[[ Recorded data, beginning ]]

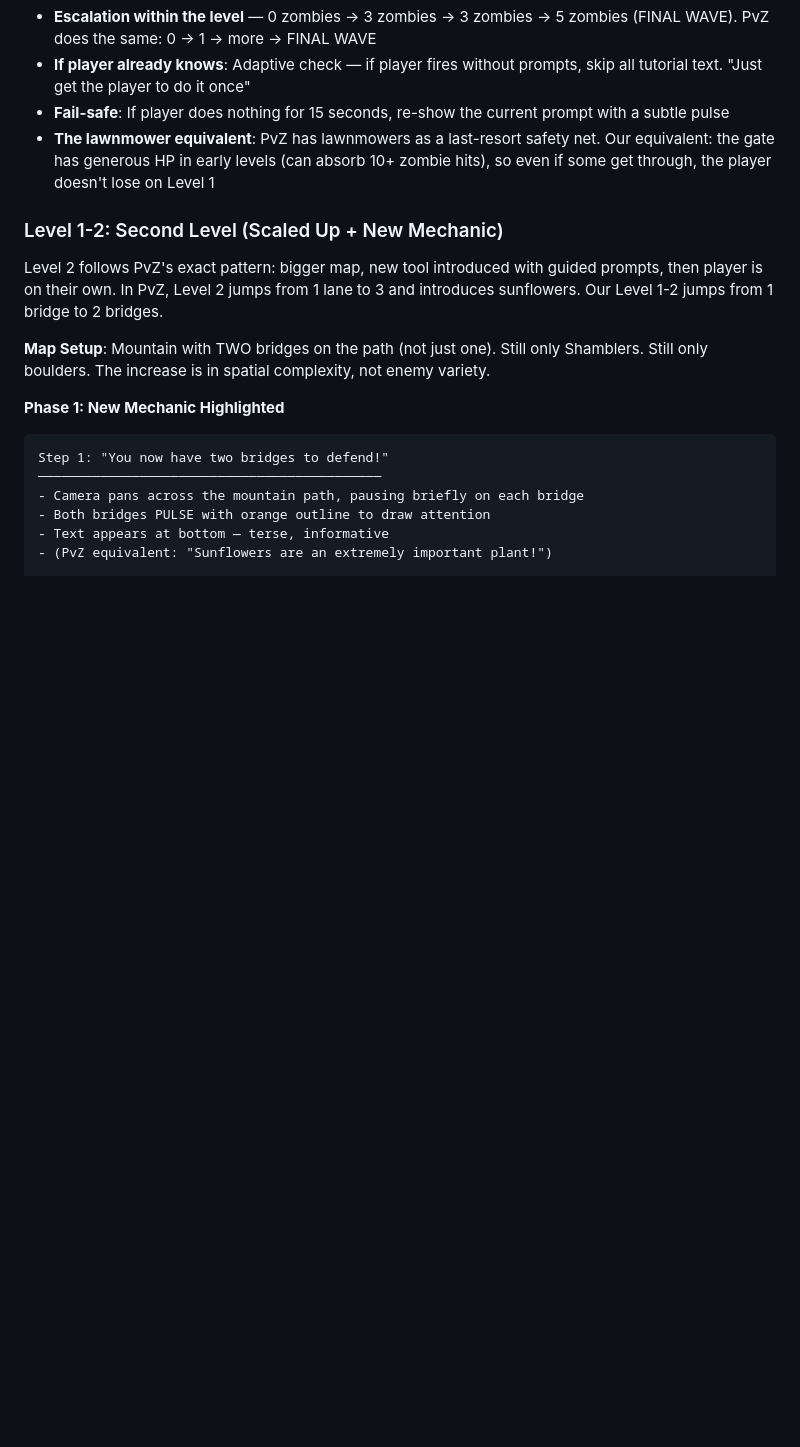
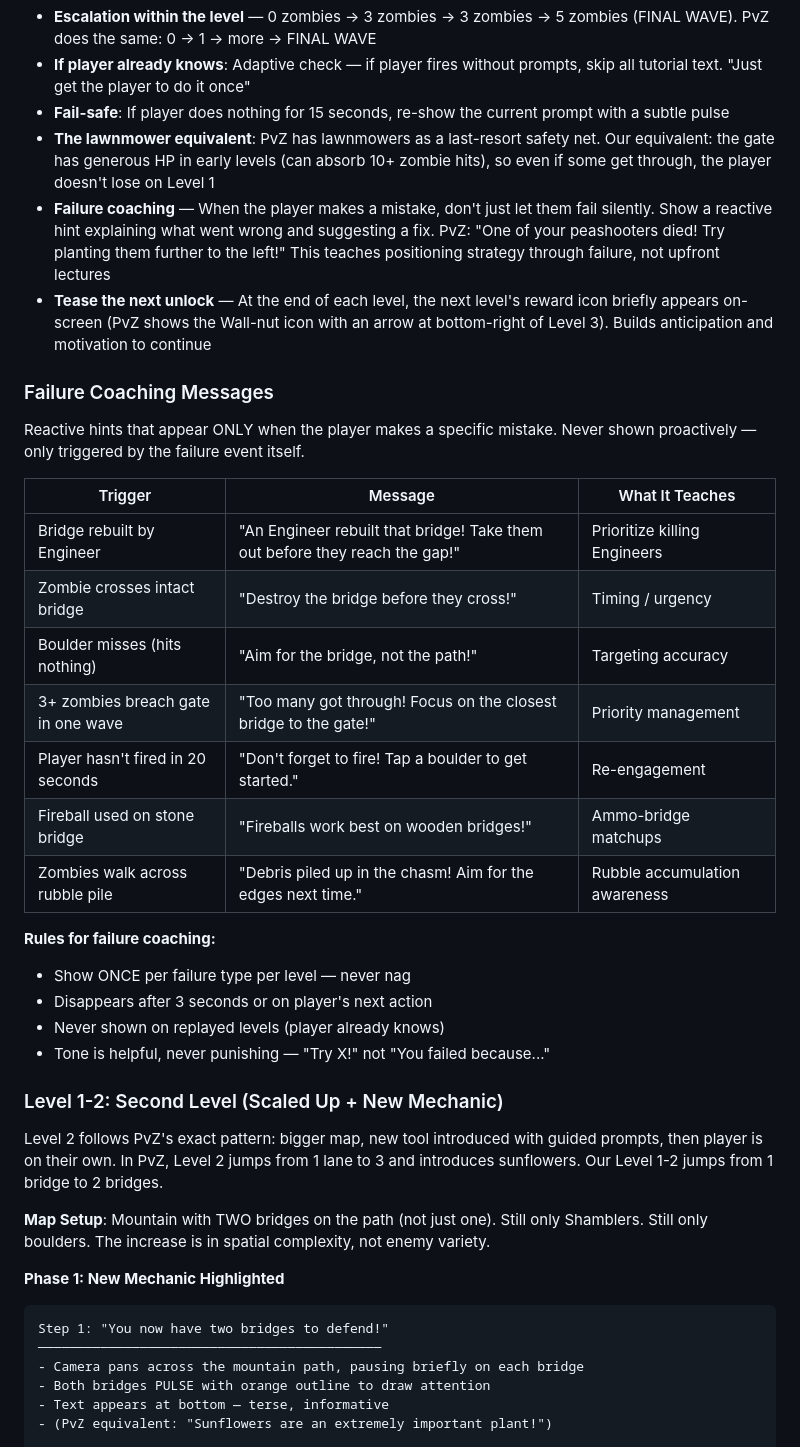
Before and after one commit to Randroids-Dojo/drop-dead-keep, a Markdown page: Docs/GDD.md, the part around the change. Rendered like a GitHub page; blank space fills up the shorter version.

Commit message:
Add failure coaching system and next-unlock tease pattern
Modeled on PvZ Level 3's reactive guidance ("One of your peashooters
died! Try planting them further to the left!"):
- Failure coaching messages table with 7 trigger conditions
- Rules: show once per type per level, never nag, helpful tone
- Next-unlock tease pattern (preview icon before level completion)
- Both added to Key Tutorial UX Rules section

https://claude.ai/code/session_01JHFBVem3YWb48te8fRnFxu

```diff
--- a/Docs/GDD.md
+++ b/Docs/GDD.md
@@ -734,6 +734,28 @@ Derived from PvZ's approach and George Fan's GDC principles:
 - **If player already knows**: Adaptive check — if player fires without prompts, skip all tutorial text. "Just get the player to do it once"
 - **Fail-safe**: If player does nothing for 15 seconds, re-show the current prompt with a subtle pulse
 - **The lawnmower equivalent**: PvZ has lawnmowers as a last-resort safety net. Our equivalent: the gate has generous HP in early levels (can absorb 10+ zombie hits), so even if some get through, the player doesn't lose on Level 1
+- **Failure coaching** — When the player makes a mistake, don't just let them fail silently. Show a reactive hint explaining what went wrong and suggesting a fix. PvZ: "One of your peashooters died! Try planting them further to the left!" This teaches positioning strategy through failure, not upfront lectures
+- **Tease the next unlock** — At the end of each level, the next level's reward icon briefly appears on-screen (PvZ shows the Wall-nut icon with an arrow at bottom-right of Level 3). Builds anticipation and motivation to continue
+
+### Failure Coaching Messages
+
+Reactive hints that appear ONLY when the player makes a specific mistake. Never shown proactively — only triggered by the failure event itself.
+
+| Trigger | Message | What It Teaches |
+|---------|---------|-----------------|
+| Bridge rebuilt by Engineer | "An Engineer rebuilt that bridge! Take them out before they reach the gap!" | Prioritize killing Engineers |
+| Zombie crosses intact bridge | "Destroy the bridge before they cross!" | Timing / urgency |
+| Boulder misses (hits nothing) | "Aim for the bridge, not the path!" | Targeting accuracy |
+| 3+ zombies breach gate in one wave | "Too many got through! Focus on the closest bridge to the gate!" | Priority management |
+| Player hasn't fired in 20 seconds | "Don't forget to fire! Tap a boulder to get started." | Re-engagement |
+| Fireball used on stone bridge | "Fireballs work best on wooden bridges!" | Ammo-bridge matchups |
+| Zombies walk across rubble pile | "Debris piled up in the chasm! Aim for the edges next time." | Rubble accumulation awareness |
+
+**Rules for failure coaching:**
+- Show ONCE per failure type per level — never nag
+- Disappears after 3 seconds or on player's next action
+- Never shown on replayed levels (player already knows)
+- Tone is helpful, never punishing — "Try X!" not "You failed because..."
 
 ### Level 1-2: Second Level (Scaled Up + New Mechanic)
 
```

[[ Recorded data, end ]]

### Exercise directions:
Find the lines of the listing above that hold "unlock". Please copy them.

### Output for this task:
Add failure coaching system and next-unlock tease pattern
- Next-unlock tease pattern (preview icon before level completion)
+- **Tease the next unlock** — At the end of each level, the next level's reward icon briefly appears on-screen (PvZ shows the Wall-nut icon with an arrow at bottom-right of Level 3). Builds anticipation and motivation to continue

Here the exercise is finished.